#91 In Roads-Transplant
The city of Sturgis is slowly morphing into the town that residents call home. The temporary structures on Main Street are being disassembled, tents are disappearing from front lawns and quiet has returned to the Black Hills. It’s back to the Mayberry way of life.
A local restaurant has brought back its regular menu, the one bikers are not offered during rally, and tonight was soul food night. Regulars fill the place for a tasty buffet and the wait staff seems much less stressed. Our beaming little waitress is named Meredith and she’s patient as our conversation keeps her from her other tables. Nothing seems to bother her.
“I came out here in 2010, then went home and packed my stuff. I moved here in 2011.” I ask where home was before and the answer made me giggle. I had to ask three times then asked her to spell it before I finally got the name of her hometown. She laughs and pronounces it very slowly. “It’s Bemidji and I think the population is about 12,000 so no, not a lot of people there.”
The 25-year old with the bright smile says she had a great time during the rally. “We were busy, yes, but it wasn’t that crazy insane kind of busy like it can get sometimes. Working at Jambonz is really different, though. It was great here and people were nice, not as stressed. I enjoyed the rally this time. I used to work on the other side of town, but I love it here and I’ll be here when you come back next year. I’m not going anywhere. They can’t get rid of me, now,” she declares with a huge grin. I ask to take her photo and she immediately agrees and poses. Never asking why, she just continues cheerfully chatting.
After leaving, I looked up the city with the goofy name. She was close; the population was 13,431 at the last census.
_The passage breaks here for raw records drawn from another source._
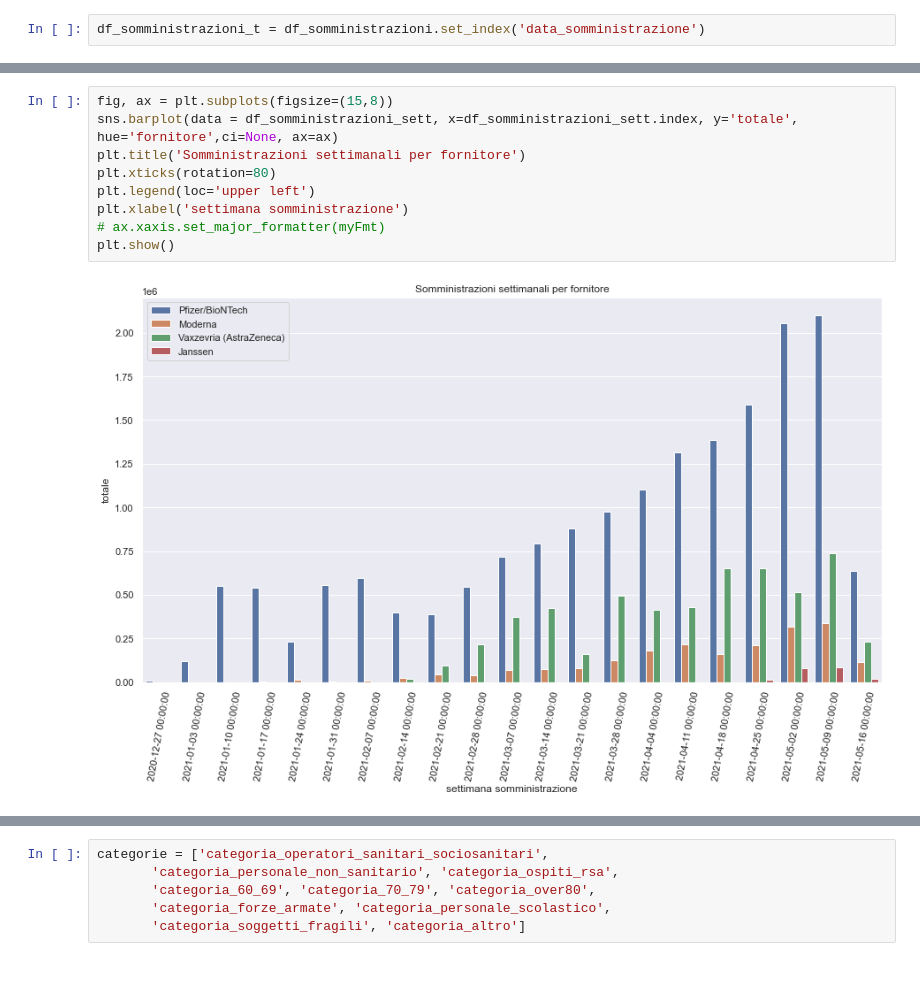
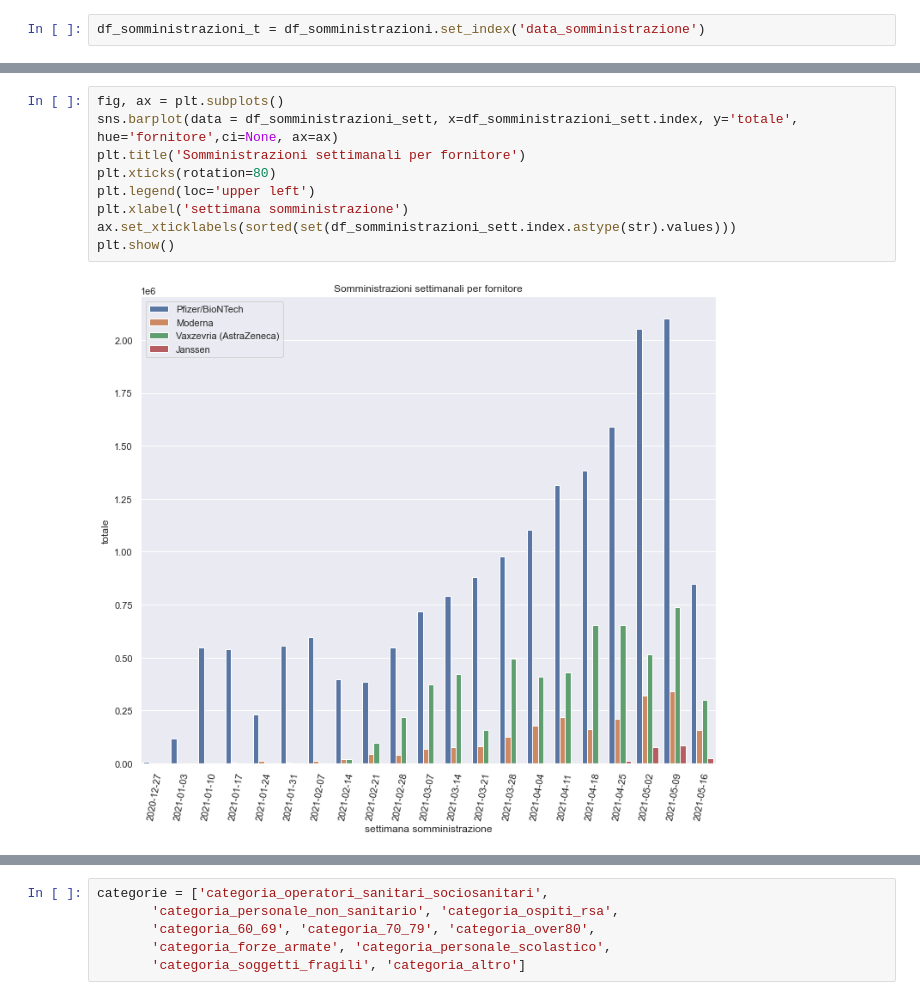
Before and after one commit to matteo-martignon/COVID-19-Analysis, a Jupyter notebook: COVID-19 Vaccin Analysis.ipynb, the cells around one changed output, grey strips where cells are left out. Drawn from its saved outputs; the diff is of its cells as text; blank space fills up the shorter version.

```diff
--- a/COVID-19 Vaccin Analysis.ipynb
+++ b/COVID-19 Vaccin Analysis.ipynb
@@ -252,15 +277,15 @@ df_somministrazioni_sett
 64 rows × 2 columns
 # %%
-fig, ax = plt.subplots(figsize=(15,8))
+fig, ax = plt.subplots()
 sns.barplot(data = df_somministrazioni_sett, x=df_somministrazioni_sett.index, y='totale', hue='fornitore',ci=None, ax=ax)
 plt.title('Somministrazioni settimanali per fornitore')
 plt.xticks(rotation=80)
 plt.legend(loc='upper left')
 plt.xlabel('settimana somministrazione')
-# ax.xaxis.set_major_formatter(myFmt)
+ax.set_xticklabels(sorted(set(df_somministrazioni_sett.index.astype(str).values)))
 plt.show()
 # %% [output]
-[figure, old version]
+[figure, new version]
 # %%
 df_somministrazioni.groupby('fascia_anagrafica')['totale'].sum().plot(kind='bar')
 plt.title('Somministrazioni per fascia anagrafica')
```
Also changed, not shown: parts of 25 cells of this notebook, 1 other file.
It’s the central hub of three Indian reservations, is deemed the first city on the Mississippi and holds the distinction of being called the “curling capital” of the U.S. My hat’s off to Bemidji, Minnesota.